Despite being sidelined for much of the summer, Doss’ pedigree and offseason work suggest he’s still a safe bet to make the 53-man roster, pushing the Ravens’ total to five receivers before you consider the surprising Thompson or 2012 sixth-round draft choice Tommy Streeter. Thompson has performed at a higher level overall with his exceptional speed and better-than-advertised hands in practices, but Streeter’s 6-foot-5 height and straight-line speed make him the player with the higher upside despite his limited route-running ability and inconsistent hands.
However, the question of whether the Ravens can keep six — or even seven — receivers involves much more than the passing tree and reining in passes from quarterback Joe Flacco. Many will try to project a number of players at each position that are ultimately kept on the 53-man roster, but those decisions are determined by versatility and what type of contributions players can make on special teams.
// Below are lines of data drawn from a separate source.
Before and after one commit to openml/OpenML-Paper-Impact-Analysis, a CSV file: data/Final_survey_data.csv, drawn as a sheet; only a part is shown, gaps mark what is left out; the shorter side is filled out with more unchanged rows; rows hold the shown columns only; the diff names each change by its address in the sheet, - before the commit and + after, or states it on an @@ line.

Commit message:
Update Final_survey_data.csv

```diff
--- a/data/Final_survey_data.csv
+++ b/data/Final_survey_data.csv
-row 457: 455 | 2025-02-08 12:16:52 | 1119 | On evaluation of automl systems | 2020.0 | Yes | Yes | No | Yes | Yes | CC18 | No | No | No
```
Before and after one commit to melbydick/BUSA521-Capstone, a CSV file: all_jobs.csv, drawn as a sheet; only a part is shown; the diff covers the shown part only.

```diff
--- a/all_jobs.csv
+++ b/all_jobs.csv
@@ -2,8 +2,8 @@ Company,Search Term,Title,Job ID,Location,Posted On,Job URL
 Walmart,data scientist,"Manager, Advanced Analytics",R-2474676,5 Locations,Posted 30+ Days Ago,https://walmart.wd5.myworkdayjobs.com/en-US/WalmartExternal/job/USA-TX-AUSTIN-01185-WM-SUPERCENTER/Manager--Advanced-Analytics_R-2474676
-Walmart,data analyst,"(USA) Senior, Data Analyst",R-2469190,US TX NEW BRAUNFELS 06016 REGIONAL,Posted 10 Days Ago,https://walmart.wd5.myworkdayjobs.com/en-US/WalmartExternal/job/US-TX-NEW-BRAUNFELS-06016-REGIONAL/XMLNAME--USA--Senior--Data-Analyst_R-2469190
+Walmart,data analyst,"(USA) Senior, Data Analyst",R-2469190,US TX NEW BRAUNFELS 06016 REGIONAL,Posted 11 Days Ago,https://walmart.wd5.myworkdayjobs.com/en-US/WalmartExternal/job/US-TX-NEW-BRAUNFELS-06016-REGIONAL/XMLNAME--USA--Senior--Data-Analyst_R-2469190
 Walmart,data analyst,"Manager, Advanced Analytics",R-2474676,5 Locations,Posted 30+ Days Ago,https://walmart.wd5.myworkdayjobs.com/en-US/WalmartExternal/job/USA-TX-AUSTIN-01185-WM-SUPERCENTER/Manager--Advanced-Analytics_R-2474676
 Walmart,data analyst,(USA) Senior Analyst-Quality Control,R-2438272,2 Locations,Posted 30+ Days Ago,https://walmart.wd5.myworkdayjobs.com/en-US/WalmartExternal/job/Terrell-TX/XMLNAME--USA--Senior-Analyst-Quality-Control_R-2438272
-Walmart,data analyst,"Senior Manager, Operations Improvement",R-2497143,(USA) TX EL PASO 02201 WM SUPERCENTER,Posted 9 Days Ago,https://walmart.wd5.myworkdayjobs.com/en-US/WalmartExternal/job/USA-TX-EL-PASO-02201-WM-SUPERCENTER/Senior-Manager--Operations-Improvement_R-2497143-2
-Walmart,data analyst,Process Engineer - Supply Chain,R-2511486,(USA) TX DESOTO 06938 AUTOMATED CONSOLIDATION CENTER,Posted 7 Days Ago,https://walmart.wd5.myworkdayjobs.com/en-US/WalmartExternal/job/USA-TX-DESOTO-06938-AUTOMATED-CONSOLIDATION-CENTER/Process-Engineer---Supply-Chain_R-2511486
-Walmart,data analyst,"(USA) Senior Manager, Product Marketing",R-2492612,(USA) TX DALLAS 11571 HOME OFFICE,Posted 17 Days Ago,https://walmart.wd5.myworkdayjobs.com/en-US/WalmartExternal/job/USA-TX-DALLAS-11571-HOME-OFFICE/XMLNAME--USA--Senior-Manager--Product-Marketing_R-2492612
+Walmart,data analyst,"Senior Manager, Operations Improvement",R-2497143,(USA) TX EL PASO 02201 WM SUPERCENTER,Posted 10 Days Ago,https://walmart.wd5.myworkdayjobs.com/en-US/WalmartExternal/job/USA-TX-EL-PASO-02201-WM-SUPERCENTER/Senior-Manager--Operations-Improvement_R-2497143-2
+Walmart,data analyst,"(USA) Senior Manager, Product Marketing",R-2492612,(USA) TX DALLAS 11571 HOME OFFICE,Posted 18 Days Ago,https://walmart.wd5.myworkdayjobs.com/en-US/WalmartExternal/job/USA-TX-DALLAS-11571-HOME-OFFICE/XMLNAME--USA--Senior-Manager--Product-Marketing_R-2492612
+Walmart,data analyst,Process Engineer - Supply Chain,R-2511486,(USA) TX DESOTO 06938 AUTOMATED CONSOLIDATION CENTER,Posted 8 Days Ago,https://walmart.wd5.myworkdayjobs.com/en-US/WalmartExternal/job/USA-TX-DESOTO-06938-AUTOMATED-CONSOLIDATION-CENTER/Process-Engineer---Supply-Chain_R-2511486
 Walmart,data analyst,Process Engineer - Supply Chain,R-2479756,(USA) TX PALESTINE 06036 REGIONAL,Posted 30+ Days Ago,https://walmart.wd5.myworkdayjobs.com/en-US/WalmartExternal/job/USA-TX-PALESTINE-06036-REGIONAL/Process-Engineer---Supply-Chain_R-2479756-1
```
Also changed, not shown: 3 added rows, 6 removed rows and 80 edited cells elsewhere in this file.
In that sense, a wide receiver is suddenly viewed as an all-around football player and not an individual with a specific skill set at a given position.
“The best players will be kept on the roster,” offensive coordinator Cam Cameron. “And you may be heavy at a position, but I know John [Harbaugh] believes that, and Ozzie [Newsome] believes that we are going to keep our best players, and if you have a bunch of receivers that are your best players, that will dictate that. If you have receivers that aren’t, than you probably will not have a lot. I’m confident that we have a really good group of receivers on this offense. How many? We are probably going to have more than maybe we can keep, so we’ll see.”
Thompson may gain the edge over Streeter when it comes to his ability on special teams where he’s working in a number of areas. Though only listed as the fourth kick returner on the team’s most recent depth chart, Thompson has also worked as a gunner on the punt team and is learning multiple jobs on the special teams units.
It can only help his cause when the Ravens trim their roster to 53 on Aug. 31 for the regular season.
“He’s working at a variety of different positions,” special teams coordinator Jerry Rosburg said. “He’s one of those guys that we like to cross-train, and we have this expression: ‘The more you can do.’ So, for example, on kickoff coverage, he’s worked as an inside player, he’s worked as an outside player. And on punt return team, we’ve had him work at the end where he’s rushing punts. We’ve had him work at the vice, where he’s holding up gunners. And so, he’s got enough skill where he can play a variety of positions, so we’re trying to expose him to all those different opportunities.
“Depending on how the roster all works out, and depending on where the opening is, we can insert him there and see what he can do. So yes, his speed and his agility – and he’s a football player – you watch him play offense and you can see that, because he has the ability to get open. He’s got good hands, he’s got good spatial awareness and a football sense, and it shows up in special teams as well.”
Even if Thompson or Streeter — or neither — find their way onto the 53-man roster, both would be ideal candidates for the eight-man practice squad.
Whether they’d make it that far before being snatched up by any of the other 31 NFL teams, however, remains in doubt.